“You keep revels in your madness.
“You use the authority of giving punishment.
“A fool must fool you.
“And this is all only a pastime to you — so you think!”
Nitido said, “With your good lordship’s favor, since then, Spadone has confessed that it was a trick put on Secco to get some revenge meant for me.”
Troylo-Savelli said, “He vowed it to be the truth before the ladies, in my hearing.”
Octavio replied, “Sirrah, I’ll turn you again to your shop and trinkets, your suds and pan of charcoal. Take your damsel, the grand old rag of beauty, your death’s-head, and try then what business reverence can trade in. Fiddle, and play your pranks among your neighbors, so that you may roar throughout all the town. Now you simper and look like a shaved skull.”
Nitido said, “This is what comes from prating — from talking idly.”
Secco said, “I am, my lord, a worm. Please, my lord, tread on me. I will not turn again. Alas, I shall never venture to hang my barber pole out, on my knees I beg it, on my bare knees. I will go down before my wife, and do what she will have me do, all I can do. Nay, more, if she will have it, I will ask for her forgiveness, be an obedient husband, and never cross her, unless sometimes in kindness.
“Seignior Troylo, speak one sweet word for me. I’ll swear it was in my madness.

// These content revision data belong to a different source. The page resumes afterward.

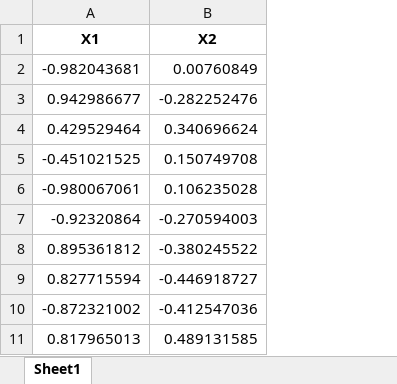
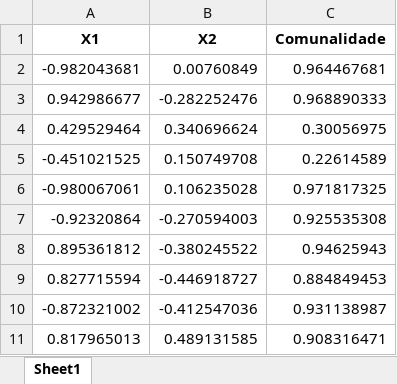
Before and after one commit to renatogcruz/tcc_usp, an Excel workbook: 1_pca/estudo_composicoes/_out/output/cargas_fatoriais_comunalidades.xlsx, sheet Sheet1, drawn as a sheet; values as stored, in another font and other column widths than the file's, no borders; the diff names each change by its address in the sheet, - before the commit and + after, or states it on an @@ line.

```diff
--- a/1_pca/estudo_composicoes/_out/output/cargas_fatoriais_comunalidades.xlsx (sheet Sheet1)
+++ b/1_pca/estudo_composicoes/_out/output/cargas_fatoriais_comunalidades.xlsx (sheet Sheet1)
+column C (Comunalidade), rows 2-11: 0.964467681 | 0.968890333 | 0.30056975 | 0.22614589 | 0.971817325 | 0.925535308 | 0.94625943 | 0.884849453 | 0.931138987 | 0.908316471
```
Also changed, not shown: 1_pca/estudo_composicoes/_out/output/fatores_e_ranking_final.xlsx, 6 other files.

I said I knew not what, and I’ll swear that you brought no creature among the ladies.
“Nitido, I’ll forswear thee, too.”
He had previously sworn that Troylo-Savelli and Nitido had brought Prugnuolo (the disguised Romanello) among the ladies. Now he was prepared to swear that they had not done that.
Octavio said, “Wait awhile our pleasure. You shall know more soon.”
Secco replied, “Remember me now.”
Secco and Nitido exited.
Octavio said, “Troylo, thou are my brother’s son, and you are nearest in blood to me; thou have been next in counsels. Those ties of nature (if thou can consider how much they do engage) work by instinct in every worthy or ignoble comment that can concern me.”
Because Troylo-Savelli was a close relative who advised him, he shared whatever reputation — good or bad — that Octavio acquired.
Troylo-Savelli said, “Sir, those ties of nature have done that, and they shall, as long as I bear life.”
Octavio said, “From henceforth the stewardship that my carefulness for the honor of our family has undertaken must yield the world account and make clear reckonings; but now we stand suspected of having done evil in our just and even courses of action.”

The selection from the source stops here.